PROBLEM REQUIREMENTS: The records below must be output exactly, with no images carried over.

━━ AVAILABLE DATA

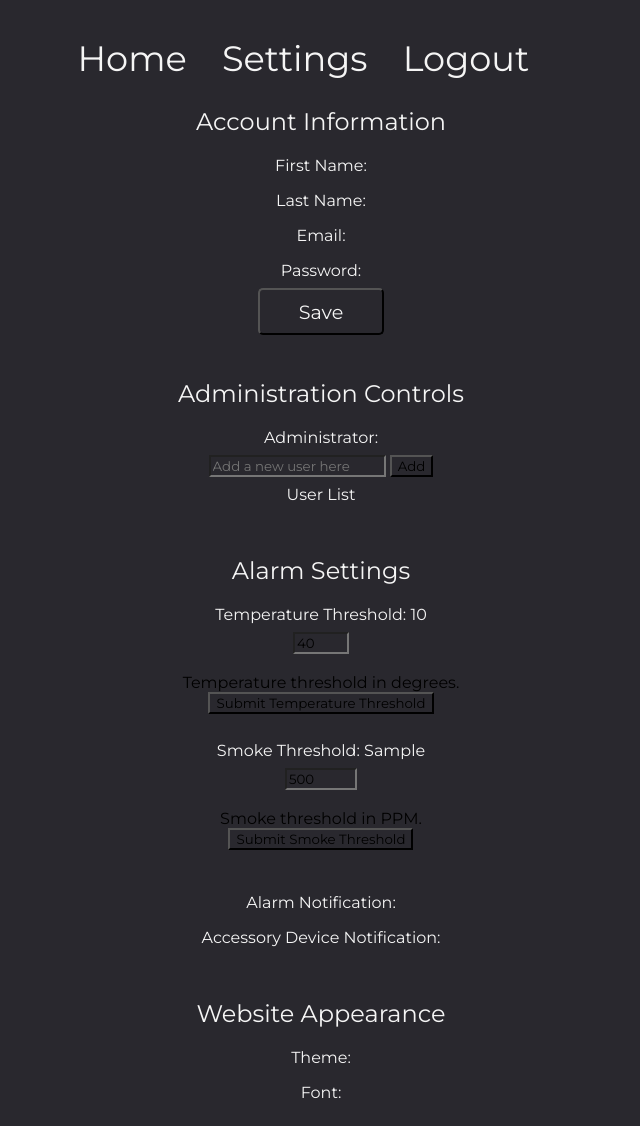
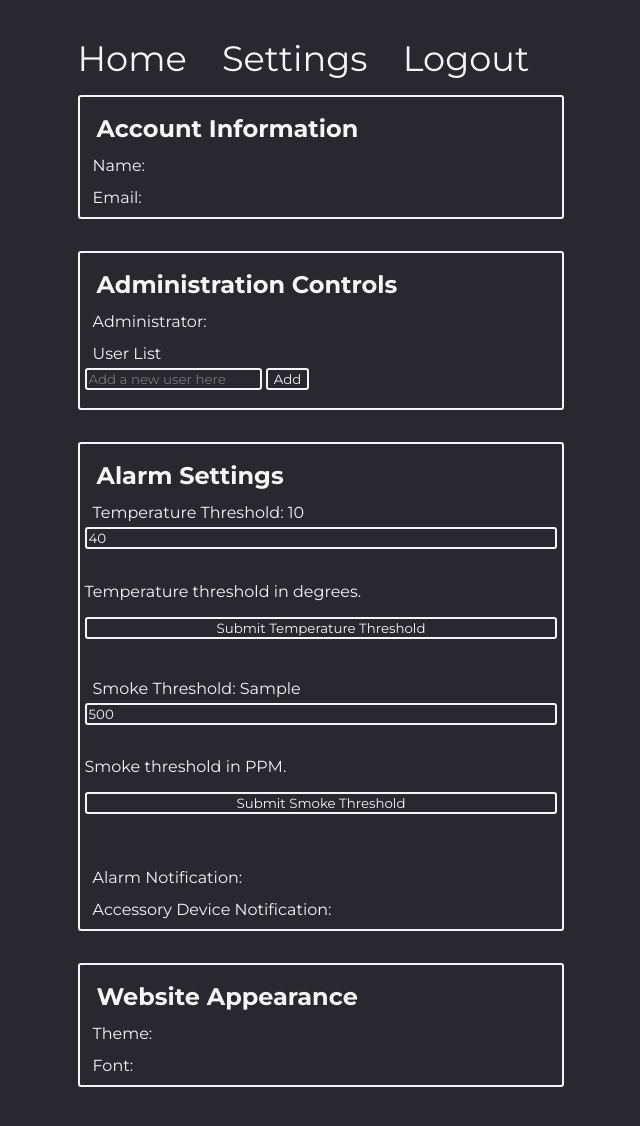
Before and after one commit to SYSC3010-W24/sysc3010-project-l1-g8, a Flask app: template web-app/templates/settings.html in a window 1280 px wide. Shown: the whole page, without its empty margins (319-959 px from the left). After the commit the page ends 1087 px from the top, so only its background shows below. Run offline with Flask 3, Linux system fonts and the light colour scheme; the template is opened without the code that fills it: most values are stand-ins (such as "Sample title", 1, 10 or a date in 2020); parts of the project's set-up code (start-up, migrations or seed data) failed here and were passed over.

Commit message:
feat: Update settings styles to fit home page

```diff
--- a/web-app/static/settings.css
+++ b/web-app/static/settings.css
@@ -8,16 +8,18 @@ body {
 }
 
 .title-2 {
-    font-size: 1.5em;
-    white-space: nowrap;
+  font-size: 1.5em;
+  white-space: nowrap;
 }
 
-.account-box {
+.settings-box {
   display: flex;
   flex-direction: column;
-  justify-content: center;
-  align-items: center;
+  justify-content: flex-start;
   margin-bottom: 2em;
+  border: 2px solid #f5f5f5;
+  border-radius: 3px;
+  padding: 5px;
 }
 
 .account-box p {
@@ -32,39 +34,20 @@ body {
   margin-bottom: 2em;
 }
 
-.alarm-settings-box p {
+.settings-box p {
   margin: 0.5em;
+  margin-bottom: 5px;
+  color: #f5f5f5;
 }
 
-.appearance-box {
-  display: flex;
-  flex-direction: column;
-  justify-content: center;
-  align-items: center;
+label,
+input,
+button {
+  color: #f5f5f5;
+  margin-bottom: 1em;
 }
 
-.appearance-box p {
-  margin: 0.5em;
+input, button{
+  border: 2px solid #f5f5f5;
+  border-radius: 3px;
 }
-
-.login-btn-box {
-  display: flex;
-  flex-direction: row;
-  justify-content: center;
-  margin-top: 1em;
-}
-
-.login-btn {
-  border-radius: 5px;
-  color: #f5f5f5;
-  display: flex;
-  flex-direction: row;
-  justify-content: center;
-  padding: 0.5em 2em 0.5em 2em;
-  font-size: 1.2em;
-}
-
-.login-btn:hover {
-  color: #0f9ddd;
-  cursor: pointer;
-}
--- a/web-app/templates/settings.html
+++ b/web-app/templates/settings.html
@@ -54,6 +54,7 @@
         })
     }
   </script>
+
   <body>
     <main>
       <div class="nav-bar">
@@ -62,18 +63,16 @@
         <a href="">Logout</a>
       </div>
 
-      <div class="account-box">
-        <p class="title-2">Account Information</p>
-        <p>First Name:</p>
-        <p>Last Name:</p>
+      <div class="settings-box">
+        <p class="title-2"><b>Account Information</b></p>
+        <p>Name:</p>
         <p>Email:</p>
-        <p>Password:</p>
-        <button type="submit" class="login-btn">Save</button>
       </div>
 
-      <div class="account-box">
-        <p class="title-2">Administration Controls</p>
+      <div class="settings-box">
+        <p class="title-2"><b>Administration Controls</b></p>
         <p>Administrator:</p>
+        <p>User List</p>
         <form action="/add_task" method="POST">
           <div class="form1">
             <input
@@ -86,11 +85,10 @@
             <button type="submit" class="add-btn">Add</button>
           </div>
         </form>
-        <p>User List</p>
       </div>
 
-      <div class="alarm-settings-box">
-        <p class="title-2">Alarm Settings</p>
+      <div class="settings-box">
+        <p class="title-2"><b>Alarm Settings</b></p>
         <p>Temperature Threshold: {{ temperature_threshold}}</p>
         <input id="temp-thresh" type="number" min="1", max="100" step="1" value="40"></input>
         <br/>
@@ -108,8 +106,8 @@
         <p>Accessory Device Notification:</p>
       </div>
 
-      <div class="appearance-box">
-        <p class="title-2">Website Appearance</p>
+      <div class="settings-box">
+        <p class="title-2"><b>Website Appearance</b></p>
         <p>Theme:</p>
         <p>Font:</p>
       </div>
```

━━━━

EXERCISE RESULT:
Before and after one commit to SYSC3010-W24/sysc3010-project-l1-g8, a Flask app: template web-app/templates/settings.html in a window 1280 px wide. Shown: the whole page, without its empty margins (319-959 px from the left). After the commit the page ends 1087 px from the top, so only its background shows below. Run offline with Flask 3, Linux system fonts and the light colour scheme; the template is opened without the code that fills it: most values are stand-ins (such as "Sample title", 1, 10 or a date in 2020); parts of the project's set-up code (start-up, migrations or seed data) failed here and were passed over.

Commit message:
feat: Update settings styles to fit home page

```diff
--- a/web-app/static/settings.css
+++ b/web-app/static/settings.css
@@ -8,16 +8,18 @@ body {
 }
 
 .title-2 {
-    font-size: 1.5em;
-    white-space: nowrap;
+  font-size: 1.5em;
+  white-space: nowrap;
 }
 
-.account-box {
+.settings-box {
   display: flex;
   flex-direction: column;
-  justify-content: center;
-  align-items: center;
+  justify-content: flex-start;
   margin-bottom: 2em;
+  border: 2px solid #f5f5f5;
+  border-radius: 3px;
+  padding: 5px;
 }
 
 .account-box p {
@@ -32,39 +34,20 @@ body {
   margin-bottom: 2em;
 }
 
-.alarm-settings-box p {
+.settings-box p {
   margin: 0.5em;
+  margin-bottom: 5px;
+  color: #f5f5f5;
 }
 
-.appearance-box {
-  display: flex;
-  flex-direction: column;
-  justify-content: center;
-  align-items: center;
+label,
+input,
+button {
+  color: #f5f5f5;
+  margin-bottom: 1em;
 }
 
-.appearance-box p {
-  margin: 0.5em;
+input, button{
+  border: 2px solid #f5f5f5;
+  border-radius: 3px;
 }
-
-.login-btn-box {
-  display: flex;
-  flex-direction: row;
-  justify-content: center;
-  margin-top: 1em;
-}
-
-.login-btn {
-  border-radius: 5px;
-  color: #f5f5f5;
-  display: flex;
-  flex-direction: row;
-  justify-content: center;
-  padding: 0.5em 2em 0.5em 2em;
-  font-size: 1.2em;
-}
-
-.login-btn:hover {
-  color: #0f9ddd;
-  cursor: pointer;
-}
--- a/web-app/templates/settings.html
+++ b/web-app/templates/settings.html
@@ -54,6 +54,7 @@
         })
     }
   </script>
+
   <body>
     <main>
       <div class="nav-bar">
@@ -62,18 +63,16 @@
         <a href="">Logout</a>
       </div>
 
-      <div class="account-box">
-        <p class="title-2">Account Information</p>
-        <p>First Name:</p>
-        <p>Last Name:</p>
+      <div class="settings-box">
+        <p class="title-2"><b>Account Information</b></p>
+        <p>Name:</p>
         <p>Email:</p>
-        <p>Password:</p>
-        <button type="submit" class="login-btn">Save</button>
       </div>
 
-      <div class="account-box">
-        <p class="title-2">Administration Controls</p>
+      <div class="settings-box">
+        <p class="title-2"><b>Administration Controls</b></p>
         <p>Administrator:</p>
+        <p>User List</p>
         <form action="/add_task" method="POST">
           <div class="form1">
             <input
@@ -86,11 +85,10 @@
             <button type="submit" class="add-btn">Add</button>
           </div>
         </form>
-        <p>User List</p>
       </div>
 
-      <div class="alarm-settings-box">
-        <p class="title-2">Alarm Settings</p>
+      <div class="settings-box">
+        <p class="title-2"><b>Alarm Settings</b></p>
         <p>Temperature Threshold: {{ temperature_threshold}}</p>
         <input id="temp-thresh" type="number" min="1", max="100" step="1" value="40"></input>
         <br/>
@@ -108,8 +106,8 @@
         <p>Accessory Device Notification:</p>
       </div>
 
-      <div class="appearance-box">
-        <p class="title-2">Website Appearance</p>
+      <div class="settings-box">
+        <p class="title-2"><b>Website Appearance</b></p>
         <p>Theme:</p>
         <p>Font:</p>
       </div>
```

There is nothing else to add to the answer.